    The proof it works is in our warranty callbacks. We offer all of our customers a full 2 year warranty on all bathrooms/wetrooms. We've never once been called out to one (touch wood). Given they are a high price tag item, we certainly would be if there was a problem!

    Sealing the grout will reduce the amount of water passing through of course, as well as retain the correct grout colour and keep it clean for longer.

    Not sure what is going on with the pictures, mods - any ideas? They seem to work fine for a couple of days after I post them then they disappear.

    Our company uses Stabila LAX50 Laser Levels. It's accurate enough for precise tiling and at £100 ish a shot, pretty cheap. It comes with a telescopic pole to allow you to quickly adjust the level from near the floor to near the ceiling. Very good bit of kit.

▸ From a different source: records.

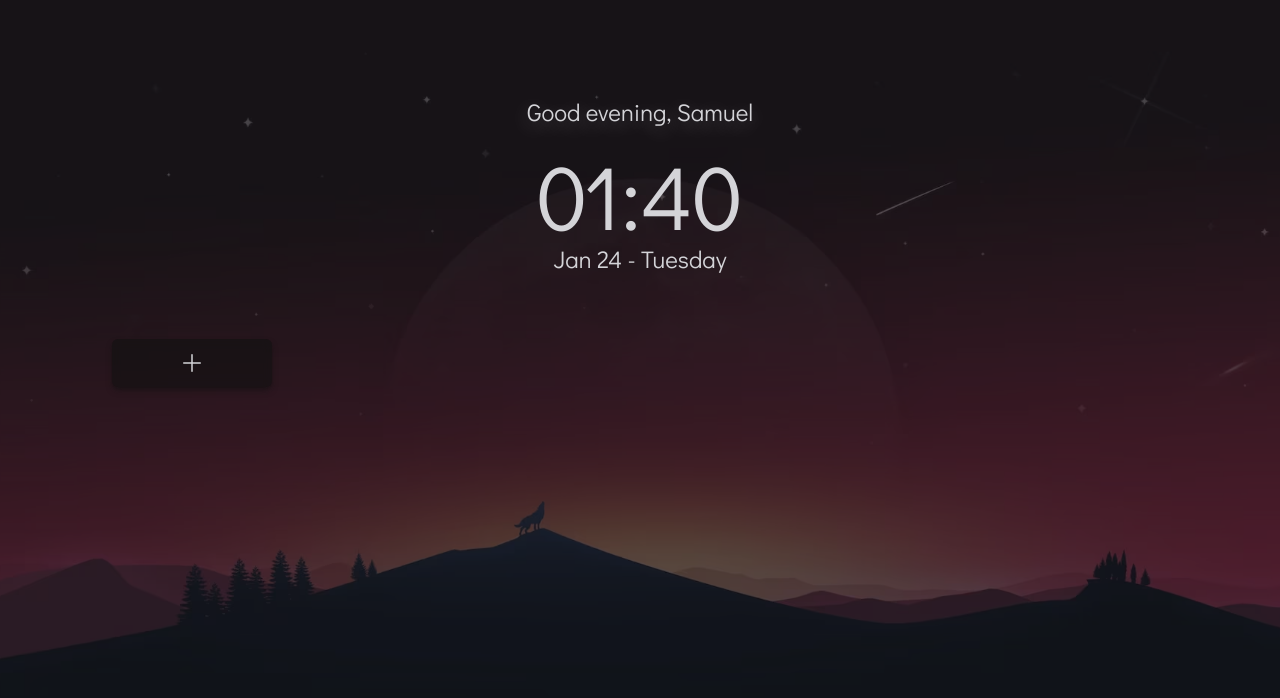
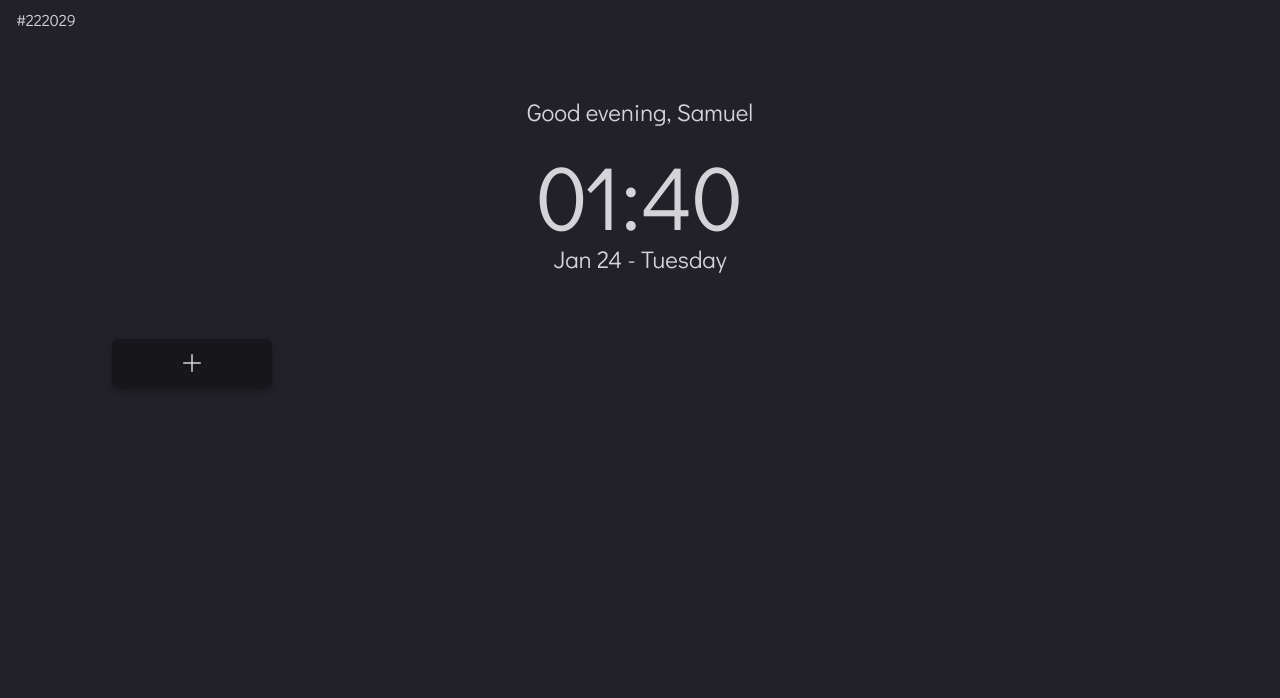
Before and after one commit to SamuelRnn/custom-homepage, a Next.js app: page / in a window 1280 px wide. Shown: the top 698 px of the page. Built offline with nearby package versions, Linux system fonts and the light colour scheme.

Commit message:
bg change and input to live test colors

```diff
--- a/src/components/clock.tsx
+++ b/src/components/clock.tsx
@@ -6,7 +6,7 @@ export default function Clock() {
 	return (
 		<>
 			<div className="text-center select-none">
-				<h1 className="text-2xl t-shadow">
+				<h1 className="text-2xl">
 					<span>{clock.getGreeting}, </span>
 					Samuel
 				</h1>
--- a/src/pages/_app.tsx
+++ b/src/pages/_app.tsx
@@ -19,12 +19,12 @@ export default function App({ Component, pageProps }: AppProps) {
 	}, [])
 	return (
 		<>
-			<img
+			{/* <img
 				src="/background.avif"
 				alt="background image"
 				// fill
 				className="h-full w-full fixed object-cover -z-10 scale-105 -left-3"
-			/>
+			/> */}
 			<main className={`${didact_gothic.variable} font-main text-zinc-300`}>
 				<Component {...pageProps} />
 			</main>
--- a/src/pages/index.tsx
+++ b/src/pages/index.tsx
@@ -1,9 +1,27 @@
 import { Clock, Tabs } from '@/components'
+import { useState } from 'react'
 
 export default function Home() {
+	const [bgColor, setBgColor] = useState('#222029')
+
+	const onChange = (e: React.ChangeEvent<HTMLInputElement>) => {
+		setBgColor(e.target.value)
+	}
 	return (
 		<>
-			<div className="fixed min-h-screen h-full w-full pt-24 pb-12 bg-[#111111]/70 overflow-y-auto scrollbar-thin scrollbar-thumb-zinc-600 scrollbar-track-[#111]">
+			<div className="fixed top-2 left-2 z-30 bg-transparent">
+				<input
+					type="text"
+					className="w-48 bg-transparent outline-none px-2 focus:bg-white/10 rounded-md transition-all ease-out"
+					title="bg color"
+					onChange={onChange}
+					value={bgColor}
+				/>
+			</div>
+			<div
+				className={`fixed min-h-screen h-full w-full pt-24 pb-12 overflow-y-auto scrollbar-thin scrollbar-thumb-zinc-600 scrollbar-track-[#111]`}
+				style={{ backgroundColor: bgColor }}
+			>
 				<Clock />
 				<Tabs />
 			</div>
--- a/src/styles/globals.css
+++ b/src/styles/globals.css
@@ -31,9 +31,7 @@ html {
 		rgba(176, 47, 71, 1) 100%
 	);
 }
-.t-shadow {
-	text-shadow: #ffffff50 0 5px 20px;
-}
+
 .tablink {
 	width: var(--width);
 	@apply rounded-md shadow-md shadow-main-black/50 h-12 px-3 text-ellipsis flex items-center justify-center bg-main-black/60 backdrop-blur-sm hover:bg-zinc-200/20 hover:shadow-xl hover:shadow-main-black/40 hover:-translate-y-[2px] transition-all duration-200 ease-out;
```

    The spacers are UniPlug Pro Spacers. They are quite expensive but are reusable. The only thing to make sure you do is to take them out as soon as the adhesive is dry. Leave them in too long and they are hard to get out!

    There is a fall bit in across the whole wetroom tray which is why you have to cut the tiles diagonally out from the drain, to match the fall of the tray. The tray I fitted had a very steep fall on the side closest to the drain and a much shallower fall on the other side.

    You have rightly noted that you need to maintain a fall across the entire wetroom floor to make sure that any water landing on the floor goes back to the drain quickly. Sorry if I didn't make this clear in the description. This is why you continue the diagonal cut lines across the whole floor. Essentially the floor is sloped back towards the drain on each of these floor sections.

    Hope this all makes sense!
     
  15. Thepipdoc

    Thepipdoc Guest

    Thanks for the extensive reply - much clearer now.

    Just one other thing - how do you ensure a fall to the drain hole? Are you just using thicker adhesive the further you are from the hole and tapering it off as you get closer to it?

    Edit: just re-read your earlier reply and it would seem there is a built in fall in the tray - is this correct? If there is it doesn't come across in the picture.
     
    Last edited by a moderator: Nov 15, 2013
Loading...
Similar Threads - Guide Installing Wetroom Forum Date
MIRA shower door guide hook WANTED Bathrooms, Showers and Wetrooms Jul 8, 2016
OFTEC oil heating pocket guide Oil and Solid Fuel Forum Apr 13, 2016
Installing Outside Tap to Existing Pipework Plumbing Forum Jul 20, 2017
Installing MDF bath panel? Bathrooms, Showers and Wetrooms Jul 18, 2017
installing drinking water fountain, double check valve? Plumbing Forum Jul 9, 2017
Installing Shower tray questions Bathrooms, Showers and Wetrooms May 30, 2017
Installing new plinth heater 10mm pipe Central Heating Forum May 6, 2017